:: TASK GOAL ::
Should a line below contain the word "plan", report it.

:: SOURCE DATA ::
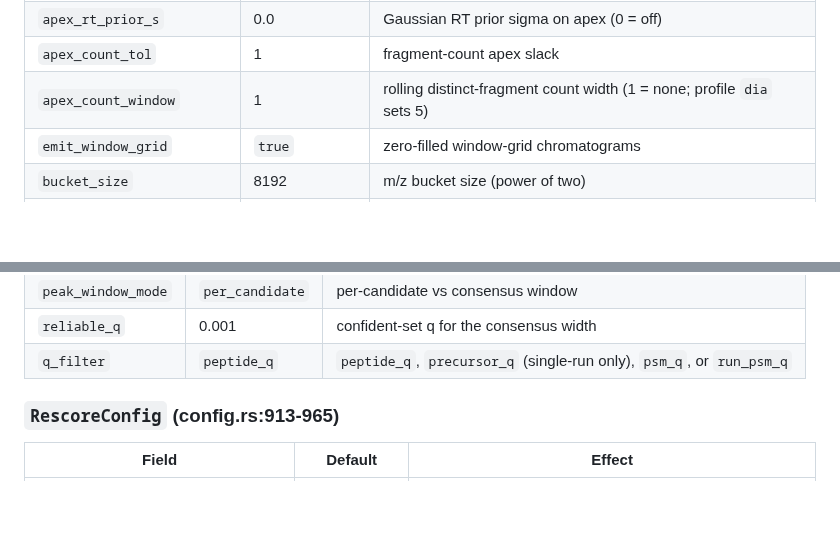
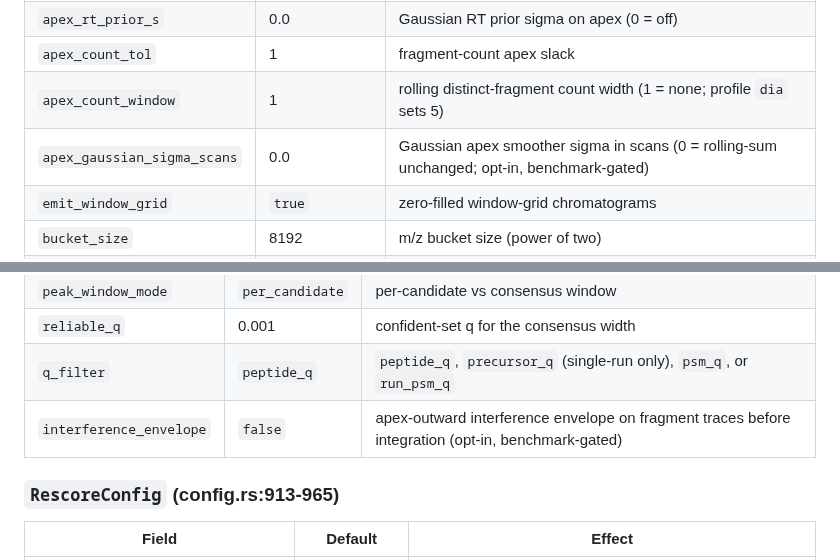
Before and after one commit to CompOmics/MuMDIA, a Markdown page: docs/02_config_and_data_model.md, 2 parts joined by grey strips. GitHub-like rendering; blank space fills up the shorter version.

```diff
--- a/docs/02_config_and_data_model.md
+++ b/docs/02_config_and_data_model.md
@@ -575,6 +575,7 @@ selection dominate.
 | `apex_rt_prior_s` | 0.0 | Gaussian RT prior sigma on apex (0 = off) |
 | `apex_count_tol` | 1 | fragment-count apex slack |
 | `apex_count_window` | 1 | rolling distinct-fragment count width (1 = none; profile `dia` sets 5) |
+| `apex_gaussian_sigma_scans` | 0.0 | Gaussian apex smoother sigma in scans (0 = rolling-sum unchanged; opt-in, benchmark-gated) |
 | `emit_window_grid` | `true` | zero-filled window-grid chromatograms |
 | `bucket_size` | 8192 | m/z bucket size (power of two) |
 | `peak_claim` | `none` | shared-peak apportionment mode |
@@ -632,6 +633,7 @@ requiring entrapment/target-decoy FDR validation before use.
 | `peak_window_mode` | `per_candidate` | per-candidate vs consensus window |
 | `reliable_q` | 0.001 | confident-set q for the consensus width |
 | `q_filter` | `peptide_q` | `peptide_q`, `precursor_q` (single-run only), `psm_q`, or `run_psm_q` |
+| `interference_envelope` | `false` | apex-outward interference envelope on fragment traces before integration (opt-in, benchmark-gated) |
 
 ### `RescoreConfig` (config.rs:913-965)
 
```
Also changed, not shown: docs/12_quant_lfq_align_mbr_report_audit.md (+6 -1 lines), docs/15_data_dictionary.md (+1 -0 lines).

...

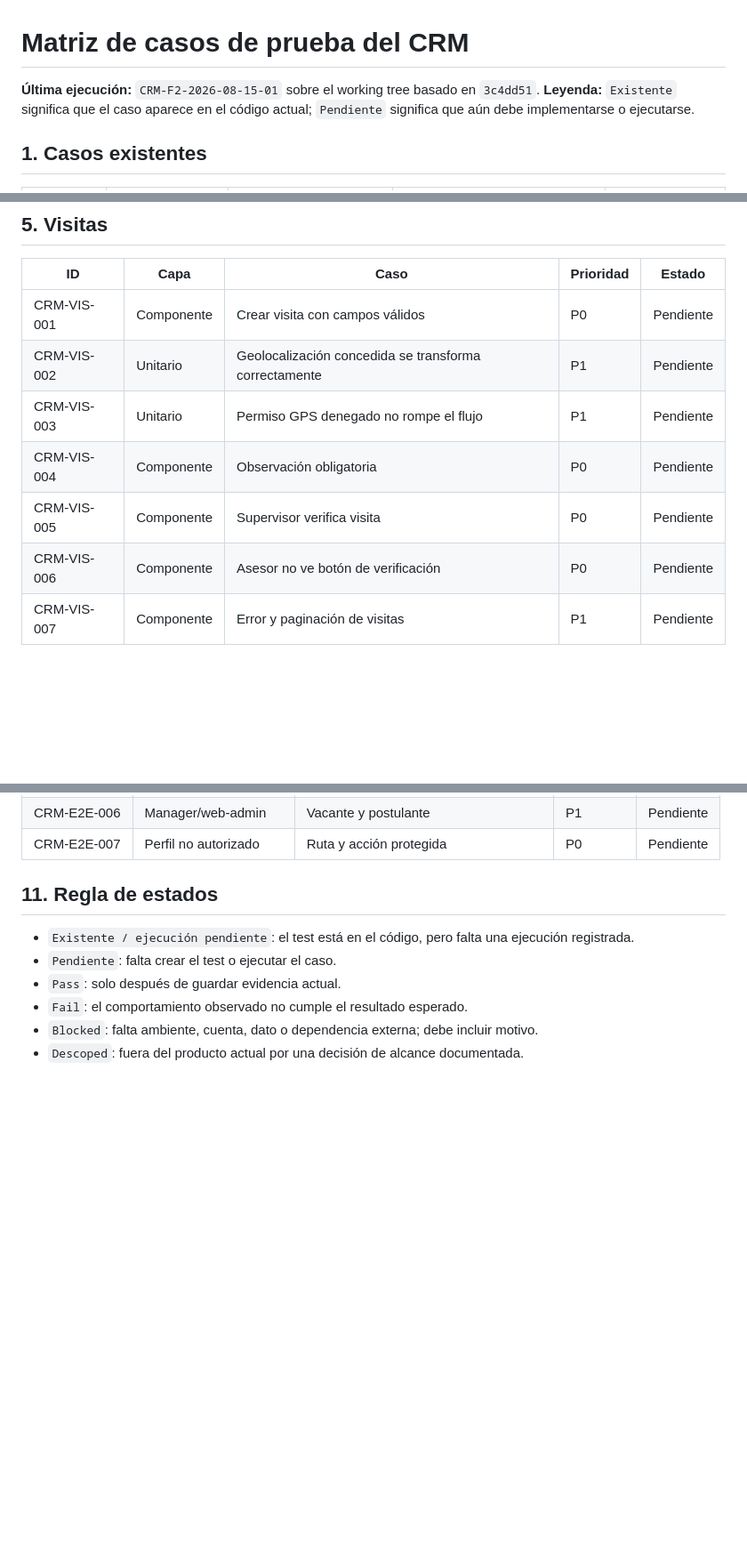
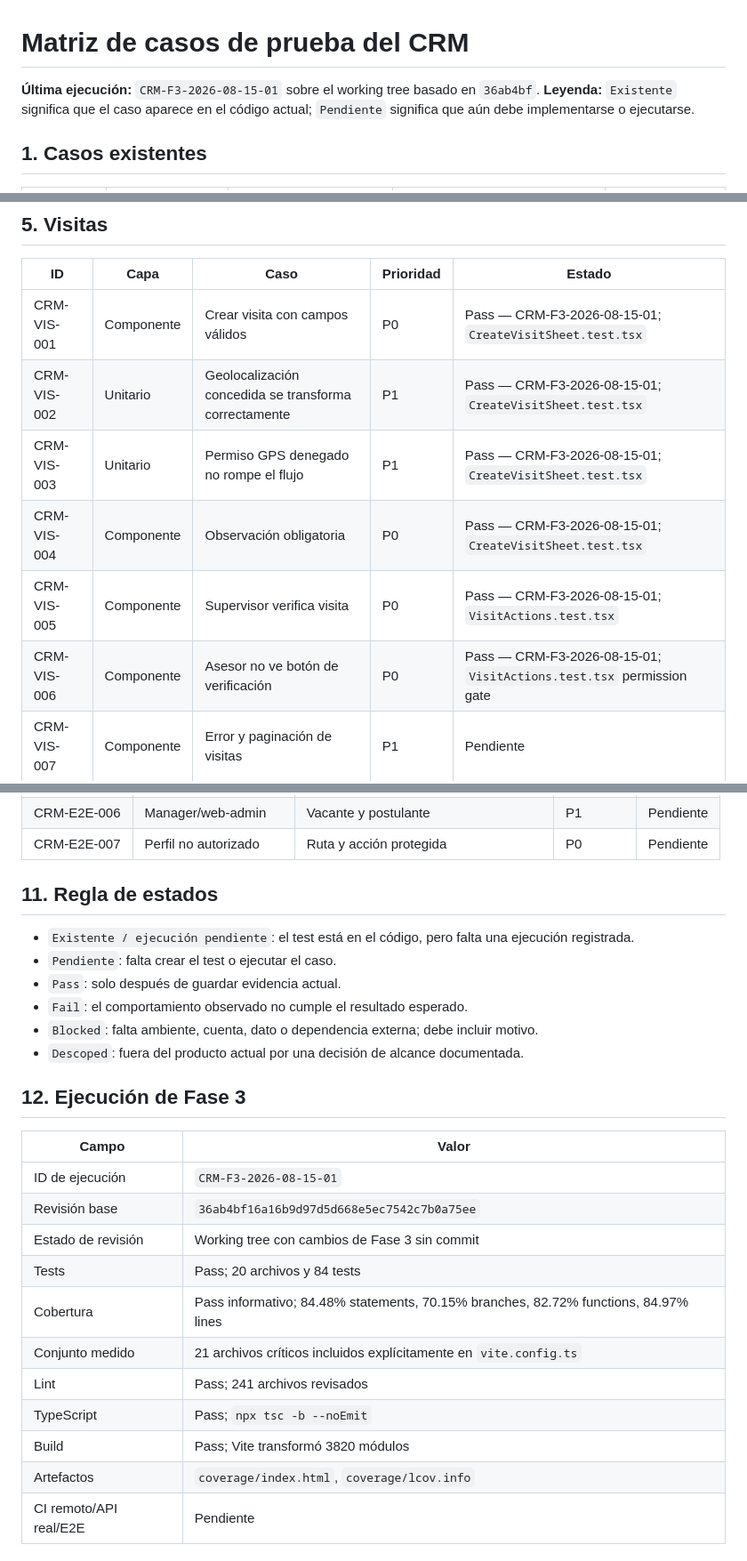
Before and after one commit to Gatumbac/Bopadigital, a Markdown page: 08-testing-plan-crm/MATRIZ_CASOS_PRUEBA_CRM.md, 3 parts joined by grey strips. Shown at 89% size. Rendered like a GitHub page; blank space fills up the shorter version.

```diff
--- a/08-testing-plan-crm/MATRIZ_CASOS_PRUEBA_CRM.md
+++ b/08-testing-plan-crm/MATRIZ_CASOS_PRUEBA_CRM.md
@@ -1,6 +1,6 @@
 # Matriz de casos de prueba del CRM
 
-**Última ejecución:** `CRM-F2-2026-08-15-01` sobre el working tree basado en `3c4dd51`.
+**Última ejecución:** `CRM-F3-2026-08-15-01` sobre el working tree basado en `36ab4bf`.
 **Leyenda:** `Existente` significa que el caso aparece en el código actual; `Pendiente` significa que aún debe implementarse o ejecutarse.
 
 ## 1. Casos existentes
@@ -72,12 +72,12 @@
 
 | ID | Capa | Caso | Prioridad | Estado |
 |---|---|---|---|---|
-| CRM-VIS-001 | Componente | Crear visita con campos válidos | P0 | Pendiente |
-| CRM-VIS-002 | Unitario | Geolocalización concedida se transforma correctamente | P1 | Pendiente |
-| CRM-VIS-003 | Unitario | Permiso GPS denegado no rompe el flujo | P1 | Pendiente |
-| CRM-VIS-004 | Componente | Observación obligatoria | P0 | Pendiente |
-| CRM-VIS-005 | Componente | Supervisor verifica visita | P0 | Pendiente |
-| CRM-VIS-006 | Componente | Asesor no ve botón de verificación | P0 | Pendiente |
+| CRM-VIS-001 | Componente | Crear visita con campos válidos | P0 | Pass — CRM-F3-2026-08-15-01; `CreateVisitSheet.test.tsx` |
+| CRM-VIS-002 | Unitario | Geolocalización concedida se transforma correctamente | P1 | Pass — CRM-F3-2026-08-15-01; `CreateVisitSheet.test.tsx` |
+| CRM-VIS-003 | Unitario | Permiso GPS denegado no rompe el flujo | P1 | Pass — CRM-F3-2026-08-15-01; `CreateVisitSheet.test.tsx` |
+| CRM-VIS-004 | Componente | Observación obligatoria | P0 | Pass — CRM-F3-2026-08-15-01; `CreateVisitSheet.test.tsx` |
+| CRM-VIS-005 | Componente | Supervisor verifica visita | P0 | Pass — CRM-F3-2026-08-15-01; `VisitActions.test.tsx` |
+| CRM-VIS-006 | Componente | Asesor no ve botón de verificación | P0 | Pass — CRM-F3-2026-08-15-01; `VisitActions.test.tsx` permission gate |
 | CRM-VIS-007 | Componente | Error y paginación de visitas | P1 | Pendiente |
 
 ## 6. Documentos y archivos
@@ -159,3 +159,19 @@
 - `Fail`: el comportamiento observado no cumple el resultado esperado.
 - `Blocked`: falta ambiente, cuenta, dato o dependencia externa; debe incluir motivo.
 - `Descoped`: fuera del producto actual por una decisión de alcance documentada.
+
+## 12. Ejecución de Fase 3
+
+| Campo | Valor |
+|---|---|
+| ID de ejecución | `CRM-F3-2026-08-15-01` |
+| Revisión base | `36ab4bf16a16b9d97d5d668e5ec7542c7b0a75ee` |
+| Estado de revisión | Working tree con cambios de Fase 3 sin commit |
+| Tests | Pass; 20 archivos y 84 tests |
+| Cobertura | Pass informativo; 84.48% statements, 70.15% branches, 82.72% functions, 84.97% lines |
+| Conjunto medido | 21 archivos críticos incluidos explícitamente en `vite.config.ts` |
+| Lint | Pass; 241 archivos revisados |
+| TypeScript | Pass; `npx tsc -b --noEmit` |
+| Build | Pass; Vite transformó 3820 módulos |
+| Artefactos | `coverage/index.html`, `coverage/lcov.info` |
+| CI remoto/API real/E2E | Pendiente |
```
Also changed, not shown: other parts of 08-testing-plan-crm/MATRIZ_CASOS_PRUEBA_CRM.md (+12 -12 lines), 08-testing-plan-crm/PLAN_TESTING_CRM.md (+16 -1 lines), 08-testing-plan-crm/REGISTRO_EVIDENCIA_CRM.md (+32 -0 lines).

:: RESPONSE BOX ::
Before and after one commit to Gatumbac/Bopadigital, a Markdown page: 08-testing-plan-crm/MATRIZ_CASOS_PRUEBA_CRM.md, 3 parts joined by grey strips. Shown at 89% size. Rendered like a GitHub page; blank space fills up the shorter version.
--- a/08-testing-plan-crm/MATRIZ_CASOS_PRUEBA_CRM.md
+++ b/08-testing-plan-crm/MATRIZ_CASOS_PRUEBA_CRM.md
Also changed, not shown: other parts of 08-testing-plan-crm/MATRIZ_CASOS_PRUEBA_CRM.md (+12 -12 lines), 08-testing-plan-crm/PLAN_TESTING_CRM.md (+16 -1 lines), 08-testing-plan-crm/REGISTRO_EVIDENCIA_CRM.md (+32 -0 lines).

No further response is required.